*Aim of the exercise:*
How many of the lines below contain the word "LOOP"? Only the number is wanted.

*Provided material:*
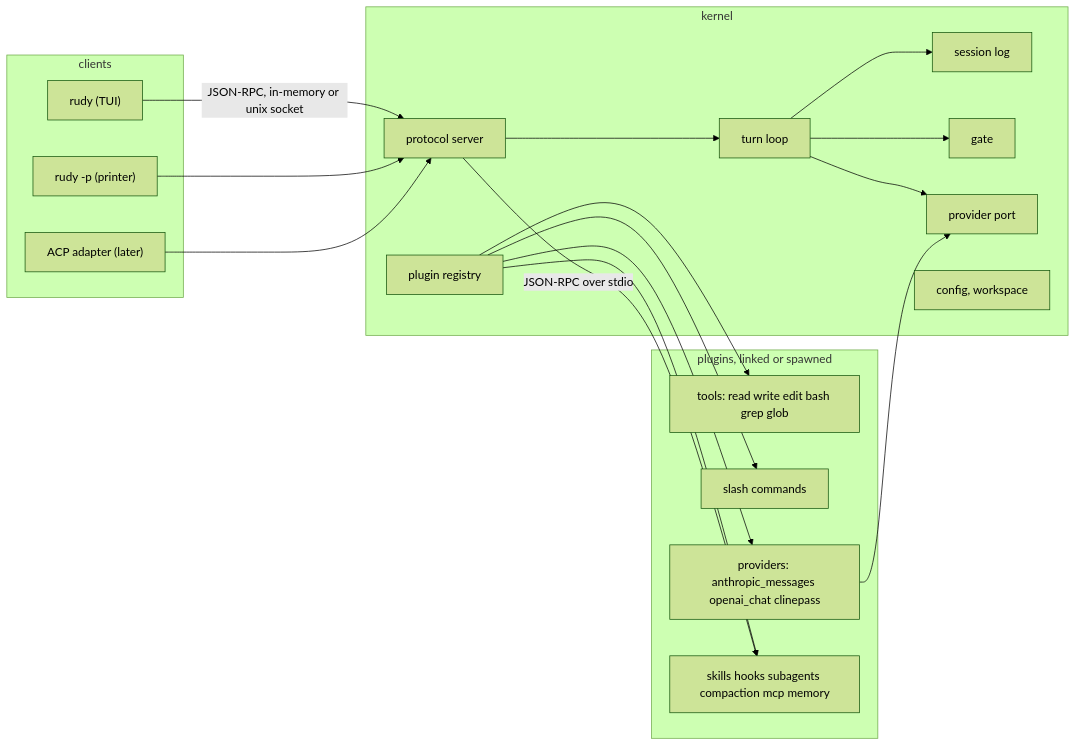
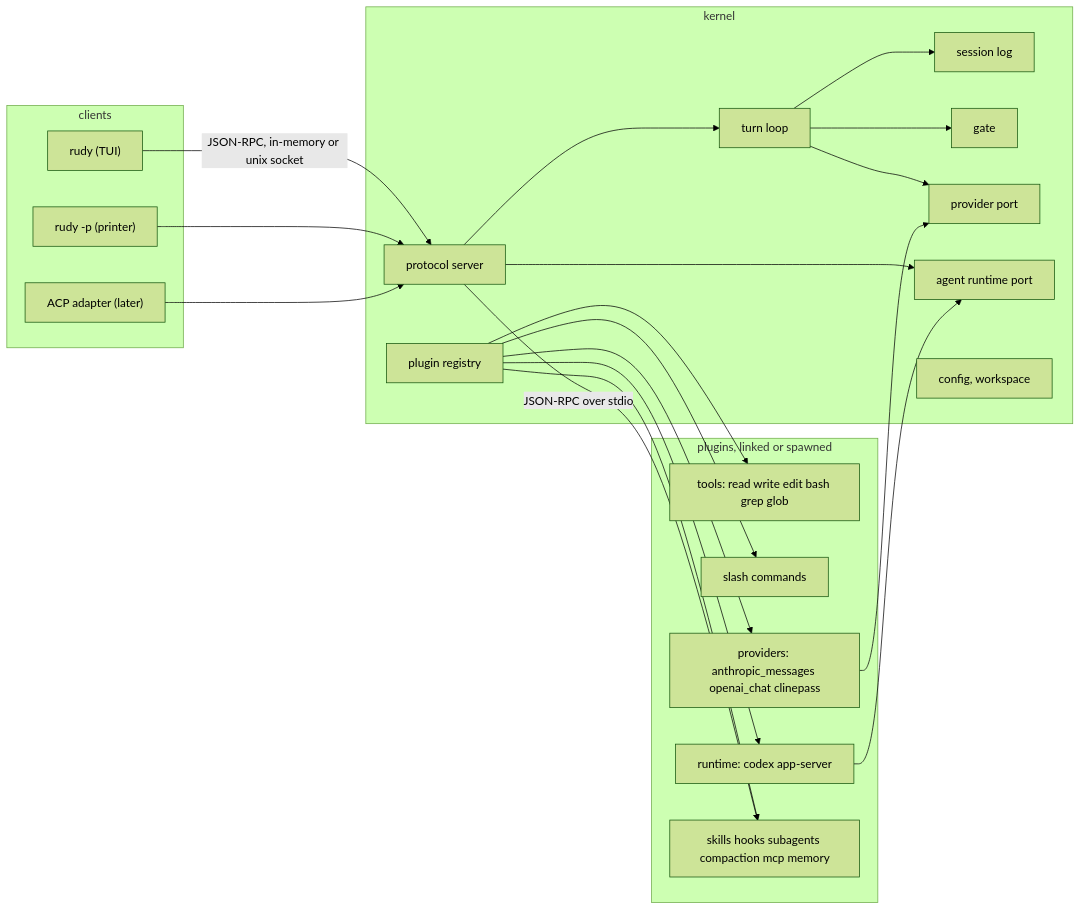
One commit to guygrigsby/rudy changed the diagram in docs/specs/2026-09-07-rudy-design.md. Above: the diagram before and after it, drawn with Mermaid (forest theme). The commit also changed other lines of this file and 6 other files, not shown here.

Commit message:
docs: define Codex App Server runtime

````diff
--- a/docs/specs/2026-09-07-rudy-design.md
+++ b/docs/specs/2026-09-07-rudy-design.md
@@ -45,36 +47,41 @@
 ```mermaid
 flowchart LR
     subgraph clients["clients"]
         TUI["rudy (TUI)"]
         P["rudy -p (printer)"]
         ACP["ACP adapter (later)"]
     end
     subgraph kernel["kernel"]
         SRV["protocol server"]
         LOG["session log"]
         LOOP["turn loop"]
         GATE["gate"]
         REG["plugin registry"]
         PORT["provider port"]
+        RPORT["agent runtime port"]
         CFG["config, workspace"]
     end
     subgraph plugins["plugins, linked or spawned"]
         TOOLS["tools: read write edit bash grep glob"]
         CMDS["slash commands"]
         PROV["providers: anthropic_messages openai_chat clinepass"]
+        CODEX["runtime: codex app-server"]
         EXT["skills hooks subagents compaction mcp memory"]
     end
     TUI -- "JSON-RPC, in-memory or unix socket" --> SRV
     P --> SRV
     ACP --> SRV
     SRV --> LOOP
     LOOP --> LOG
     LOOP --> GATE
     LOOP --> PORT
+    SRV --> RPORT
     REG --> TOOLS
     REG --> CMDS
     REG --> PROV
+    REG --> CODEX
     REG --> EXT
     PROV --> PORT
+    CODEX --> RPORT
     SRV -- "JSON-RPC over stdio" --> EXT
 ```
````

==

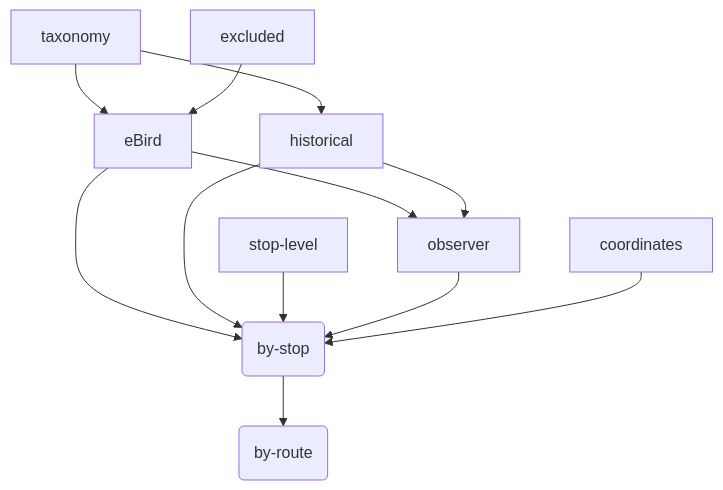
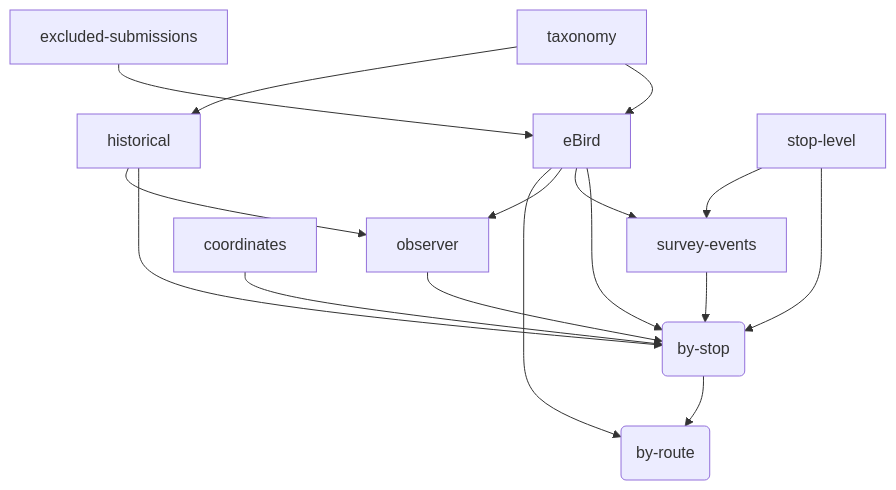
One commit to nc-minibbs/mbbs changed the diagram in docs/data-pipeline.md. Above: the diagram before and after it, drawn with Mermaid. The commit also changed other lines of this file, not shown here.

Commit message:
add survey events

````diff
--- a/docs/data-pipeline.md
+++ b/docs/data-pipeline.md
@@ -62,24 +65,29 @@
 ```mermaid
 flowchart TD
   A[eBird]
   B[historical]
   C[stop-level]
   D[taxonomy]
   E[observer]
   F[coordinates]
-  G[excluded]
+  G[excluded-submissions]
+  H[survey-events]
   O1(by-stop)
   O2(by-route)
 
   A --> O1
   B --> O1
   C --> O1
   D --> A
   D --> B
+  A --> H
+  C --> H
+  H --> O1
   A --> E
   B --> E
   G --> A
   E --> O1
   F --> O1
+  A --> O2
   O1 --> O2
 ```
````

*Your solution:*
5